According to the Milwaukee Journal Sentinel, the state has added 16,300 jobs since Walker took office. It needs to add more than 233,000 for him to keep his promise. But Wisconsin has lost jobs every month since Walker's budget went into effect in late June, so the trend does not look good. Why is the state losing so many jobs?
Laura Dresser, a labor economist with the think tank Center on Wisconsin Strategy (COWS), says the state appears to have taken a hit recently on manufacturing jobs. The manufacturing companies in Wisconsin export products to Europe and Asia, which have both been hurt by the global recession, the meltdown of the euro, and the Japanese earthquake and tsunami.

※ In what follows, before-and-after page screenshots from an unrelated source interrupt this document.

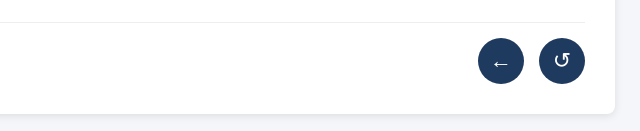
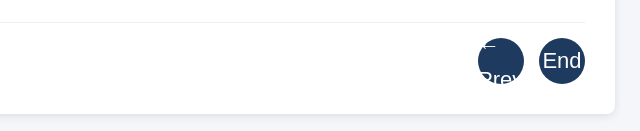
Before and after one commit to globalstandard08-cmd/ielts-complete-practice, a plain HTML site: page listening/listening-part4.html in a window 1280 px wide. Shown: the part 1902-2033 px from the top of the page, 475-1115 px from the left. Drawn offline with Linux system fonts and the light colour scheme.

Commit message:
Update listening-part4.html

```diff
--- a/listening/listening-part4.html
+++ b/listening/listening-part4.html
@@ -575,12 +575,12 @@
             </div>
 
             <div class="nav-container">
-                <a href="index.html" class="back-main-btn">← Back to Main Page</a>
-                <div class="nav-buttons">
-                    <a href="listening-part3.html" class="nav-btn">←</a>
-                    <a href="listening-part1.html" class="nav-btn">↺</a>
-                </div>
-            </div>
+    <a href="index.html" class="back-main-btn">← Back to Main Page</a>
+    <div class="nav-buttons">
+        <a href="listening-part3.html" class="nav-btn">← Prev</a>
+        <span class="nav-btn disabled">End</span>
+    </div>
+</div>
         </div>
     </div>
 
```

"My read of the data is we had some manufacturing gains the first six months of the year. That has turned pretty hard," she says. "We're losing in manufacturing now, and we're not adding anything else. On top of that, we're losing public-sector jobs."
While Dresser stops short of blaming Walker for the losses, she adds that his first budget hasn't helped, with about 350,000 public-sector employees around the state facing an 8% decrease in income. "That means every community is dealing with less money," she says. "That makes it's harder to be a restaurant in a community where people have less money."

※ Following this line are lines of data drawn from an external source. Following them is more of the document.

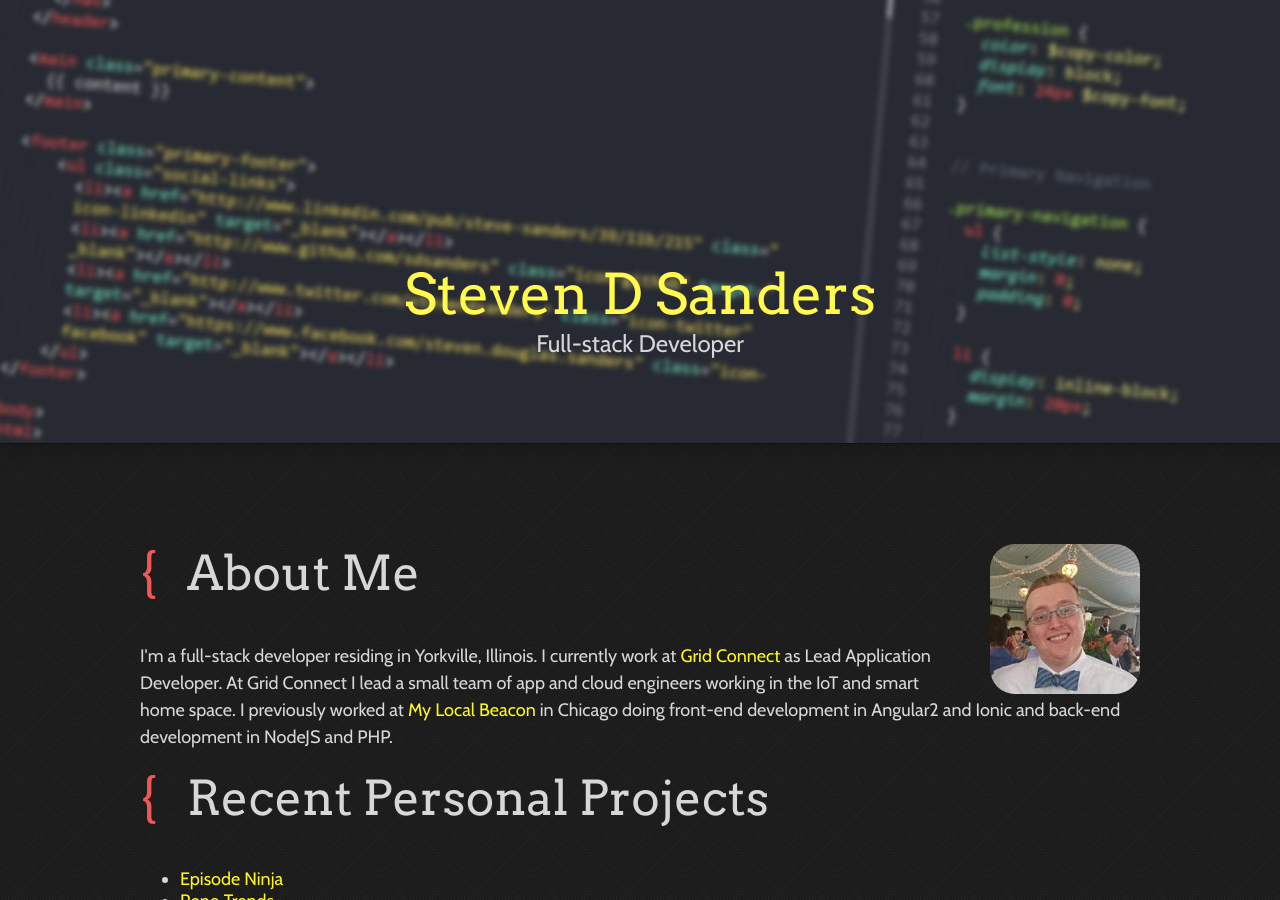
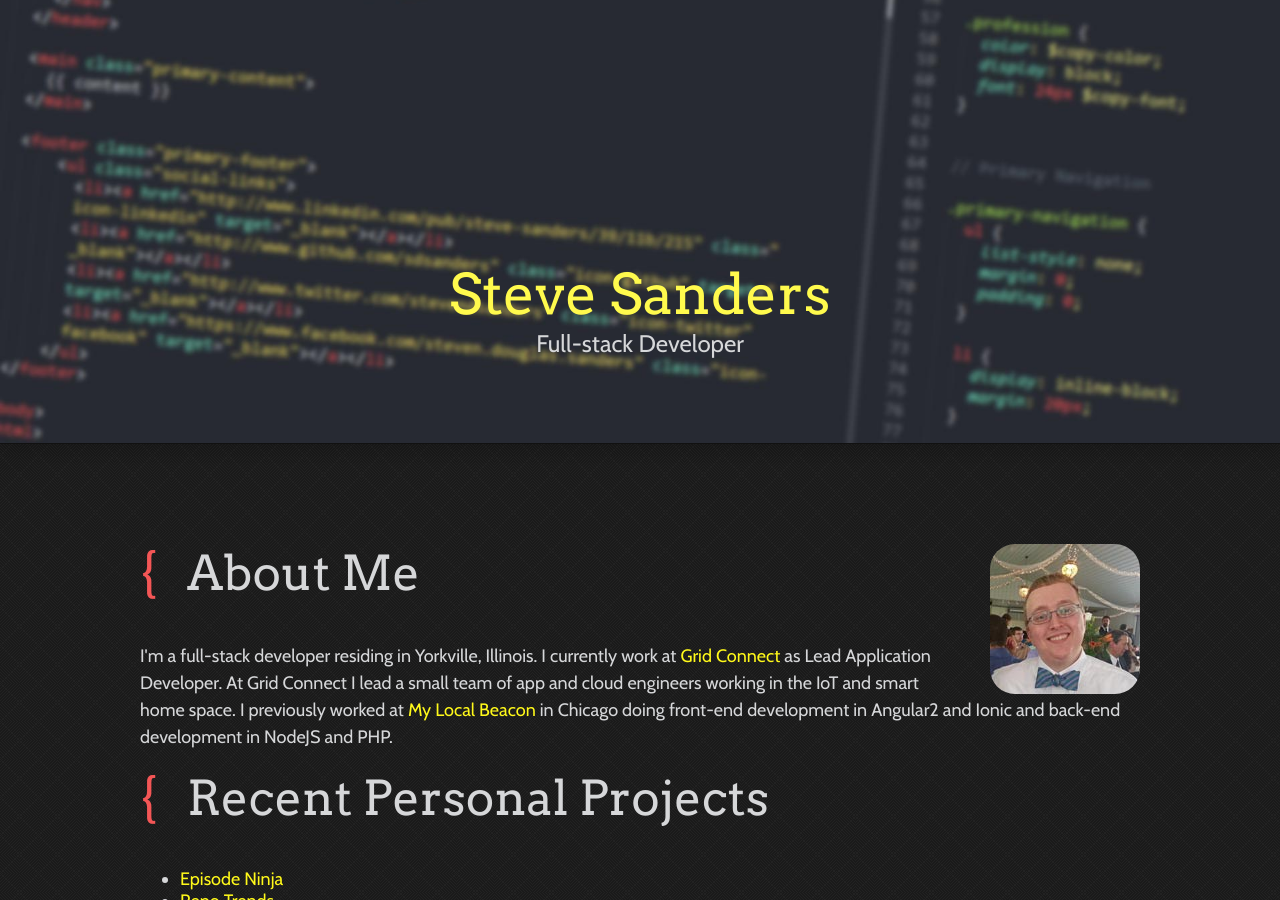
Before and after one commit to sdsanders/portfolio, a Jekyll site: the page built from index.html, in a window 1280 px wide and 900 px high, scrolled down 456 px. Built offline with Jekyll 4.4.1, drawn with Linux system fonts in a browser that asks for light colours; some web fonts are replaced; Markdown is read by kramdown in place of the engine named in the settings.

Commit message:
Change name

```diff
--- a/_layouts/default.html
+++ b/_layouts/default.html
@@ -16,7 +16,7 @@
 
   <header class="primary-header">
     <div class="header-interior">
-      <h1 class="site-title">Steven D Sanders <span class="profession">Full-stack Developer</span></h1>
+      <h1 class="site-title">Steve Sanders <span class="profession">Full-stack Developer</span></h1>
     </div>
   </header>
 
--- a/index.html
+++ b/index.html
@@ -1,5 +1,5 @@
 ---
-title: Steven D. Sanders - Front-End Developer
+title: Steve Sanders - Full-stack Developer
 layout: default
 published: true
 ---
```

Dresser doesn't see things getting any better in 2012. "It looks like another year of limping along."
Zip Car now at UW
This fall, Madison quietly added a second car-sharing service when Zip Car opened an outlet on the UW campus.
One upshot is that Madison's established, homegrown car-share service, Community Car, has lost its free parking spaces on campus. John Ribolzi, vice president of Community Car, says the university earlier this year decided to bid out the right for campus car-sharing, which allows people to rent cars by the hour. Though Community Car bid to provide the service, Zip Car won out, presumably offering to pay the university more for the privilege of parking cars on campus and getting promoted on the university website.
According to Zip Car's website, the company has four cars currently on the UW campus.
Community Car moved its vehicles to off-campus sites near the UW, Ribolzi says.
"Competition is always a good thing," Ribolzi says of its new competitor. "It keeps us on our toes. Having Zip Car here will help grow the awareness of car-sharing in Madison."
Project Bubbles setback
In October, Isthmus reported on a new program, Project Bubbles, to help homeless people get their laundry done (see Madison.gov, 10/20/2011).
The program provided bus fare to a self-service laundry on Sherman Avenue, as well as laundry tokens to use the machine. But the laundry has ended its involvement with the program, starting Dec. 29.
Beginning Jan. 2, the service will be available at Affiliated Laundries Inc., 701 E. Johnson St., on Mondays from noon to 4 p.m. Volunteers will be onsite to help people do their laundry.
Bus tokens will not generally be given out for the service at this location, because it is more centrally located, according to Donna Asif, of the Madison Homelessness Initiative.
The group hopes to expand the days and hours of operation for this service.